We are seeing more cases where sales between traders are falling through, resulting in our clients being thousands of pounds out of pocket and without a vehicle.
How does this happen?
Typically, our client agrees to purchase a vehicle from another trader at an agreed price. Payment is made and a delivery or collection date is agreed between the parties. However, on the date of delivery or collection, there is no vehicle in sight. The selling trader apologises and promises the vehicle will be available for delivery or collection on another date.
Several weeks later, despite these promises, our client is still without the vehicle.
In these circumstances, our client as the buyer, will be covered under Sections 27-29 of the Sale of Goods Act 1979 (“SOGA”):

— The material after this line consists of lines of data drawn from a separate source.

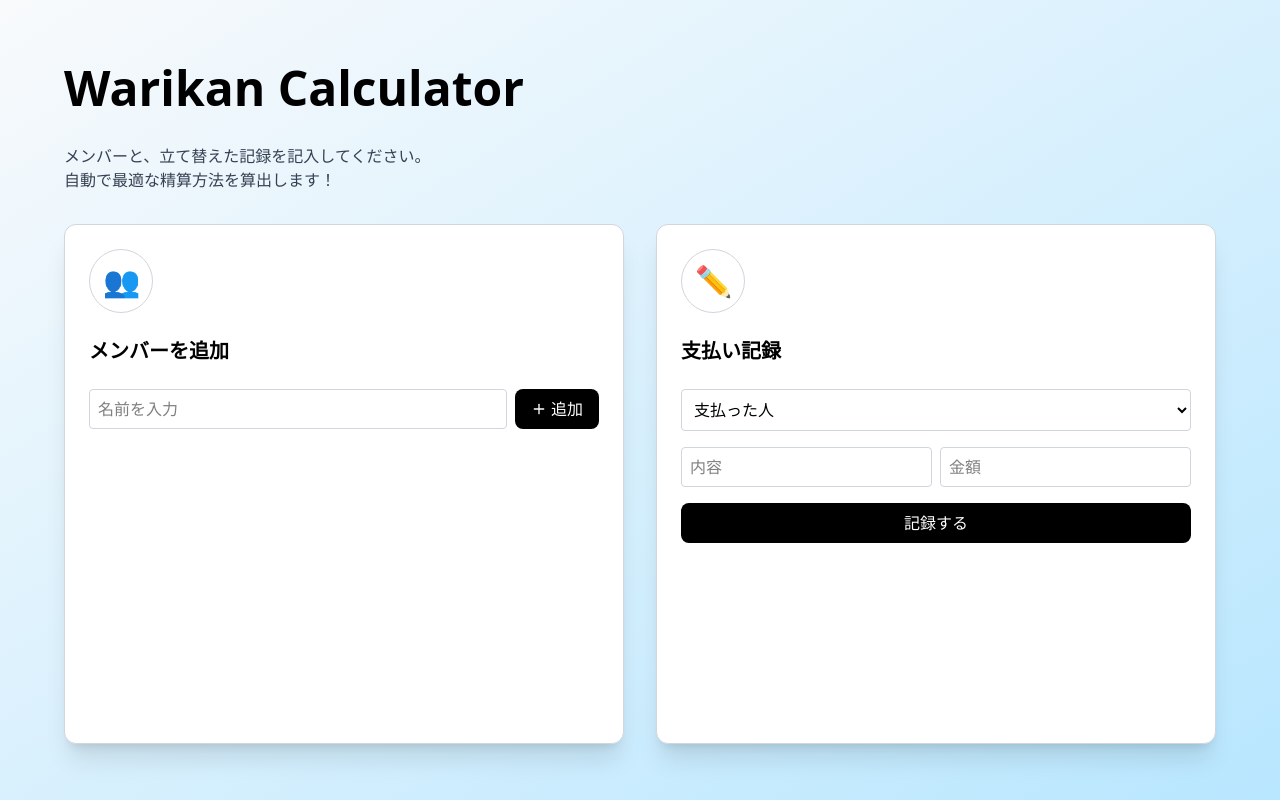
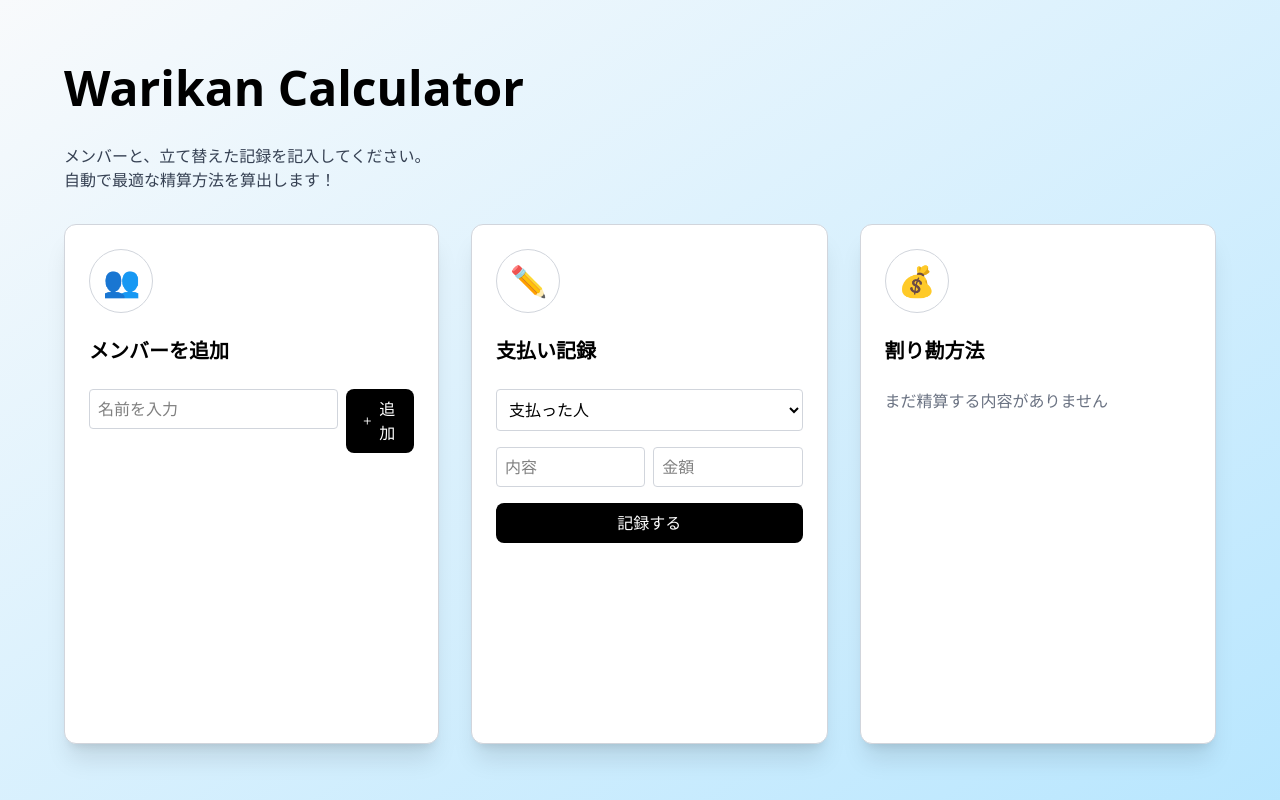
Before and after one commit to hanohrs/warikan-calculator, a React (Vite) app: page / in a window 1280 px wide. Built offline with nearby package versions, Linux system fonts and the light colour scheme.

Commit message:
Result コンポーネントの実装
- 清算方法を算出するロジックを useResultLogic に分割
- Result コンポーネントの実装

```diff
--- a/src/App.tsx
+++ b/src/App.tsx
@@ -1,5 +1,6 @@
 import ExpenseList from "./components/ExpenseList";
 import MemberList from "./components/MemberList";
+import Result from "./components/Result";
 
 function App() {
   return (
@@ -17,7 +18,7 @@ function App() {
         <div className="flex space-x-8 justify-center">
           <MemberList />
           <ExpenseList />
-          {/* Result */}
+          <Result />
         </div>
       </div>
     </>
--- /dev/null
+++ b/src/components/Result.tsx
@@ -0,0 +1,28 @@
+import useResultLogic from "../hooks/useResultLogic";
+import Card from "./ui/Card";
+
+const Result = () => {
+  const warikanPlan = useResultLogic();
+
+  return (
+    <Card logo="💰" title="割り勘方法">
+      <div className="space-y-2">
+        {warikanPlan.length > 0 ? (
+          warikanPlan.map((transfer) => (
+            <div
+              key={`${transfer.from}-${transfer.to}-${transfer.amount}`}
+              className="p-2 bg-green-100 rounded"
+            >
+              {transfer.from}さんが{transfer.to}さんに
+              {transfer.amount}円を支払う
+            </div>
+          ))
+        ) : (
+          <div className="text-gray-500">まだ精算する内容がありません</div>
+        )}
+      </div>
+    </Card>
+  );
+};
+
+export default Result;
--- /dev/null
+++ b/src/hooks/useResultLogic.ts
@@ -0,0 +1,120 @@
+import type { Expense } from "../types";
+import useWarikanStore from "../store/useWarikanStore";
+
+type MemberCalculation = {
+  [key: string]: number;
+};
+
+// 各メンバーが支払った個人総額を算出
+const calculateTotalPaidByMember = (members: string[], expenses: Expense[]) => {
+  const totalPaidByMember: MemberCalculation = {};
+
+  members.forEach((member) => (totalPaidByMember[member] = 0));
+  expenses.forEach((expense) => {
+    totalPaidByMember[expense.paidBy] += expense.amount;
+  });
+
+  return totalPaidByMember;
+};
+
+// 全員の総額を算出
+const calculateTotal = (totalPaidByMember: MemberCalculation) => {
+  return Object.values(totalPaidByMember).reduce((a, b) => a + b, 0);
+};
+
+// １人あたりが本来支払うべき金額（割り勘）を算出
+const calculateTotalPerMember = (total: number, members: string[]) => {
+  return total / members.length;
+};
+
+// それぞれのメンバーの過払い額 or 不足額を算出
+const calculateDifferences = (
+  members: string[], // メンバー名の配列
+  totalPaidByMember: MemberCalculation, // 各メンバーが支払った個人総額
+  totalPerMember: number // １人あたりが本来支払うべき金額（割り勘額）
+) => {
+  const differences: MemberCalculation = {}; // メンバーごとの過不足を格納するオブジェクト
+  members.forEach((member) => {
+    differences[member] = totalPaidByMember[member] - totalPerMember; // 支払った金額 - 支払うべき金額
+  });
+  return differences;
+};
+
+// 各メンバーの過不足を相殺し、最適な精算方法を算出します。
+const calculateWarikanPlan = (differences: MemberCalculation) => {
+  // 精算方法を格納する配列
+  const warikanPlan: { from: string; to: string; amount: number }[] = [];
+
+  // 多く支払っているメンバーのみを格納する配列
+  const overpaidMembers = Object.keys(differences).filter(
+    (member) => differences[member] > 0
+  );
+
+  // 支払いが不足しているメンバーのみを格納する配列
+  const underpaidMembers = Object.keys(differences).filter(
+    (member) => differences[member] < 0
+  );
+
+  // 多く支払っているメンバーと、不足しているメンバーがいる場合、記述された処理を繰り返します
+  while (overpaidMembers.length > 0 && underpaidMembers.length > 0) {
+    // 多く支払っているメンバーと、支払いが不足しているメンバーを選出
+    const receiver = overpaidMembers[0];
+    const payer = underpaidMembers[0];
+
+    // 絶対値が小さい方の額を精算したいので、比較して小さい方を選出
+    const amount = Math.min(differences[receiver], -differences[payer]);
+
+    // 精算する額が 0 より大きい場合、精算を行う
+    if (amount > 0) {
+      // 精算する額を warikanPlan に追加
+      warikanPlan.push({
+        from: payer,
+        to: receiver,
+        amount: Math.round(amount),
+      });
+      // 精算した額を、多く支払っているメンバーの過不足から引き算
+      differences[receiver] -= amount;
+      // 精算した額を、支払いが不足しているメンバーの過不足に足し算
+      differences[payer] += amount;
+    }
+
+    // メンバーの過不足が 0 になった場合、配列から取り除く
+    if (differences[receiver] === 0) overpaidMembers.shift();
+    if (differences[payer] === 0) underpaidMembers.shift();
+  }
+
+  return warikanPlan;
+};
+
+/**
+ * 割り勘を行うための最適な精算方法を求めます。
+ *
+ * @remarks
+ * このフックでは、以下の処理が行われます：
+ * 1. 各メンバーが支払った個人総額を算出
+ * 2. 全員の総額を算出
+ * 3. １人あたりが本来支払うべき金額（割り勘）を算出
+ * 4. それぞれのメンバーの過払い額または不足額を算出
+ * 5. 各メンバーの過不足を比較して相殺
+ */
+const useResultLogic = () => {
+  const members = useWarikanStore((state) => state.members);
+  const expenses = useWarikanStore((state) => state.expenses);
+
+  if (members.length === 0 || expenses.length === 0) {
+    return [];
+  }
+
+  const totalPaidByMember = calculateTotalPaidByMember(members, expenses);
+  const total = calculateTotal(totalPaidByMember);
+  const totalPerMember = calculateTotalPerMember(total, members);
+  const differences = calculateDifferences(
+    members,
+    totalPaidByMember,
+    totalPerMember
+  );
+
+  return calculateWarikanPlan(differences);
+};
+
+export default useResultLogic;
```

- Section 27 of the SOGA provides that it is the seller’s duty to deliver the goods, and for the buyer to accept and pay for them.

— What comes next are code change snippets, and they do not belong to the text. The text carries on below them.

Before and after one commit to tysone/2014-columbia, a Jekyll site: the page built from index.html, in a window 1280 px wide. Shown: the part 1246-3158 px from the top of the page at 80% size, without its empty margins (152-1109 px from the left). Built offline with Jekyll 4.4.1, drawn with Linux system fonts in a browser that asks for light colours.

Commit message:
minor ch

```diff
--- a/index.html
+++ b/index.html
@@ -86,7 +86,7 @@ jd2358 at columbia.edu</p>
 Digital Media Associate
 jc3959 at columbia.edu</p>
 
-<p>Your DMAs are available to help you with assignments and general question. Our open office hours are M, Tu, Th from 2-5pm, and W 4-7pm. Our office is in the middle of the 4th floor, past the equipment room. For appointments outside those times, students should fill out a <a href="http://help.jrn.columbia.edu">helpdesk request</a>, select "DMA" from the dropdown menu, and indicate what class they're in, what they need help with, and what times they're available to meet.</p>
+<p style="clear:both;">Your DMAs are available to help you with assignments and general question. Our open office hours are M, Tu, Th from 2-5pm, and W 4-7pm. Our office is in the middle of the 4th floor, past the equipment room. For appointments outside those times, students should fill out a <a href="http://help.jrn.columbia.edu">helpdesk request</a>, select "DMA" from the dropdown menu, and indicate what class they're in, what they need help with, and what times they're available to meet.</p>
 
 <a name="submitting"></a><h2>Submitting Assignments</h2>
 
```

- Section 28 of the SOGA provides that the delivery of the goods and payment of the price are concurrent conditions, meaning that the seller must be ready to give possession of the goods to the buyer in exchange for the price.
- Section 29 of the SOGA provides that the seller is bound to send the goods to the buyer, within a reasonable time.

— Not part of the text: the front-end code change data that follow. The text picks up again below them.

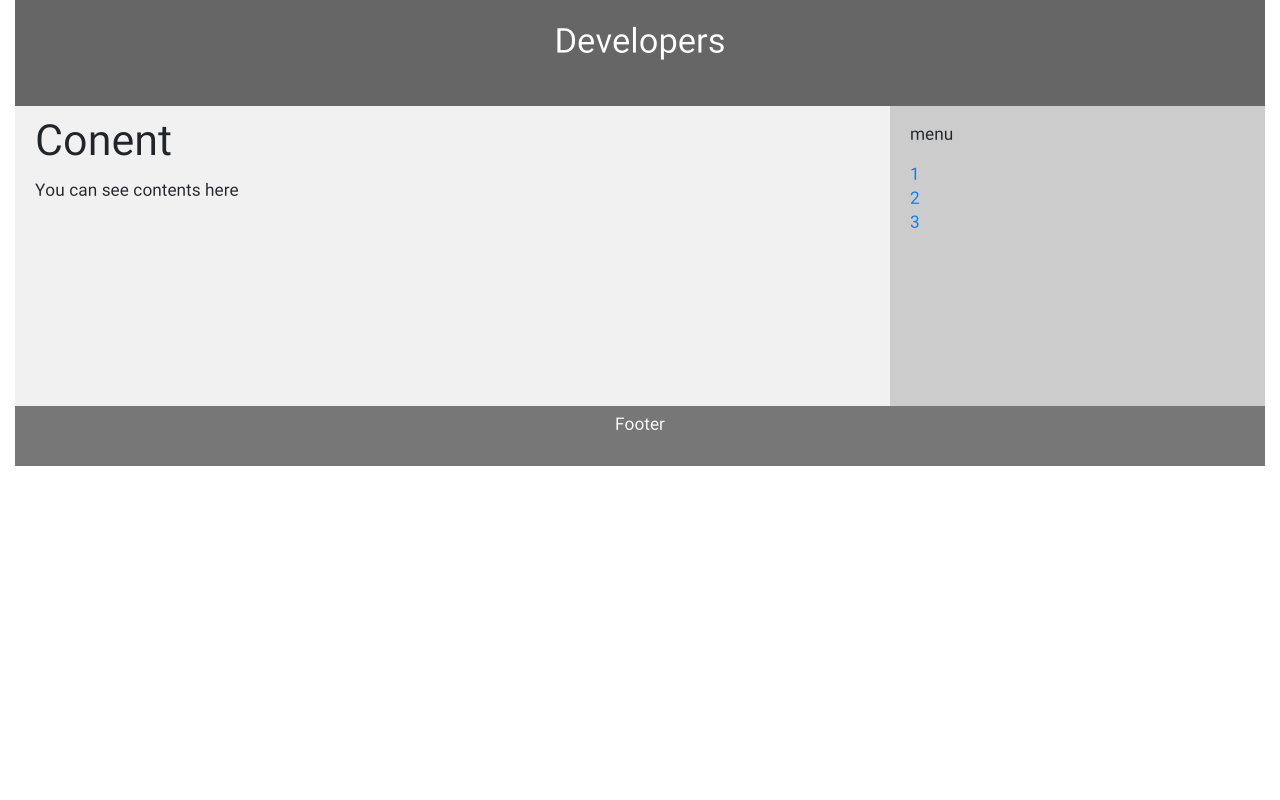
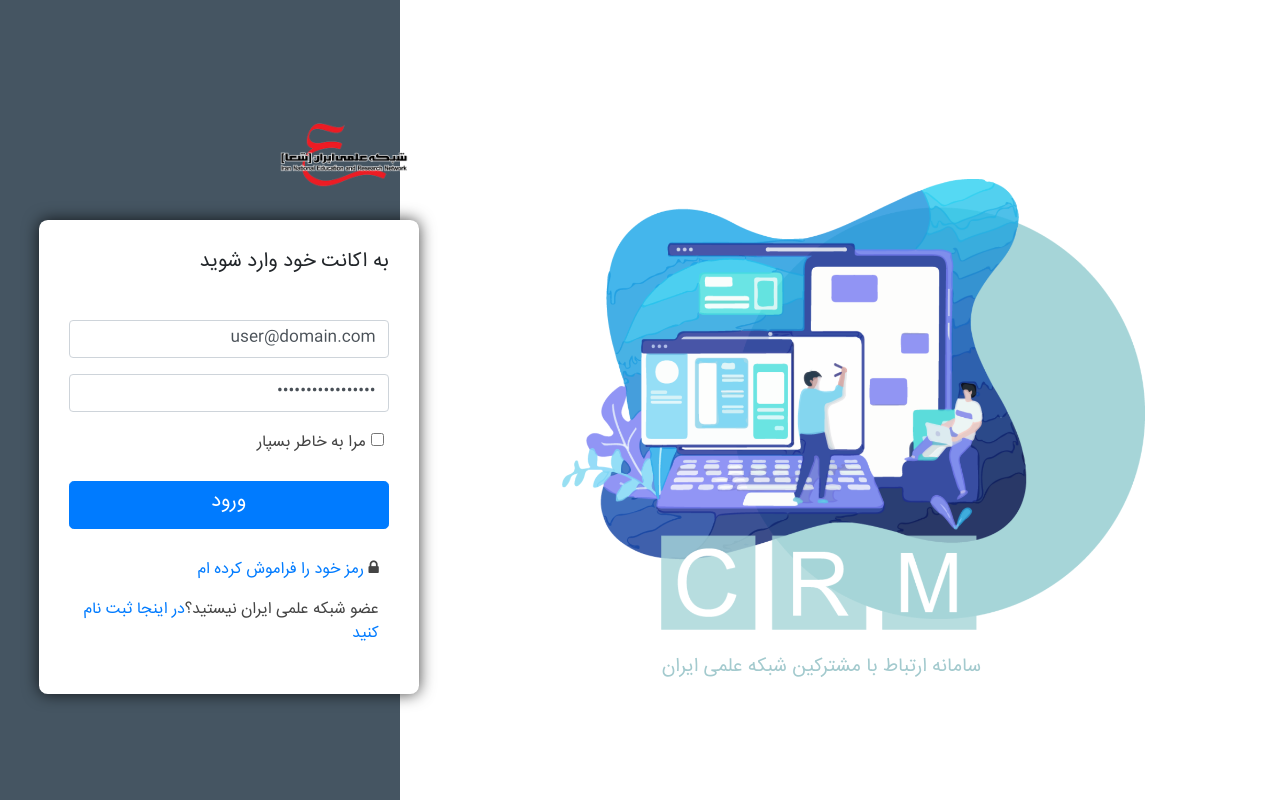
Before and after one commit to SeemorghAdmin/new-crm, an Angular app: page / in a window 1280 px wide. Built offline with nearby package versions, Linux system fonts and the light colour scheme; what countup.js-angular2 would draw is missing.

Commit message:
Rename components Misagh

```diff
--- a/src/app/app-routing.module.ts
+++ b/src/app/app-routing.module.ts
@@ -2,10 +2,12 @@ import { NgModule } from '@angular/core';
 import { Routes, RouterModule } from '@angular/router';
 
 import { LoginPageComponent } from './views/public/login-page/login-page.component';
+import { CustMainComponent } from './views/customer/main/main.component';
 
 
 const routes: Routes = [
   {path: '', component: LoginPageComponent},
+  {path: 'cust/home', component: CustMainComponent},
 ];
 
 @NgModule({
--- a/src/app/app.component.html
+++ b/src/app/app.component.html
@@ -1,7 +1,4 @@
 <div dir="rtl">
- <!-- <router-outlet></router-outlet>    -->
-
-
-<app-main></app-main>
+ <router-outlet></router-outlet>
 
 </div>
--- a/src/app/views/customer/main/main.component.ts
+++ b/src/app/views/customer/main/main.component.ts
@@ -1,11 +1,11 @@
 import { Component, OnInit } from '@angular/core';
 
 @Component({
-  selector: 'app-main',
+  selector: 'app-cust-main',
   templateUrl: './main.component.html',
   styleUrls: ['./main.component.css']
 })
-export class MainComponent implements OnInit {
+export class CustMainComponent implements OnInit {
 
   constructor() { }
 
--- a/src/app/views/developer/main/main.component.ts
+++ b/src/app/views/developer/main/main.component.ts
@@ -1,11 +1,11 @@
 import { Component, OnInit } from '@angular/core';
 
 @Component({
-  selector: 'app-main',
+  selector: 'app-dev-main',
   templateUrl: './main.component.html',
   styleUrls: ['./main.component.css']
 })
-export class MainComponent implements OnInit {
+export class DevMainComponent implements OnInit {
 
   constructor() { }
 
--- a/src/app/views/owners/main/main.component.ts
+++ b/src/app/views/owners/main/main.component.ts
@@ -1,11 +1,11 @@
 import { Component, OnInit } from '@angular/core';
 
 @Component({
-  selector: 'app-main',
+  selector: 'app-owner-main',
   templateUrl: './main.component.html',
   styleUrls: ['./main.component.css']
 })
-export class MainComponent implements OnInit {
+export class OwnersMainComponent implements OnInit {
 
   constructor() { }
 
```
Also changed, not shown: src/app/app.module.ts (+7 -3 lines).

If the seller does not comply with the above requirements, the seller will be in breach of contract, entitling the buyer to receive a full refund.
Should you find yourself in this type of situation, Lawgistics Ltd can assist by corresponding with the seller, advising you on how to proceed and, if necessary, advising on how to issue a court claim.
Impression works with businesses across the automotive aftermarket supply chain such as parts suppliers, warehouse distributors, motor factors and independent garages. Covering all aspects of automotive aftermarket marketing, including social media, event management, customer newsletters and PR, Impression is able to quickly establish itself within a client’s business and work towards their objectives.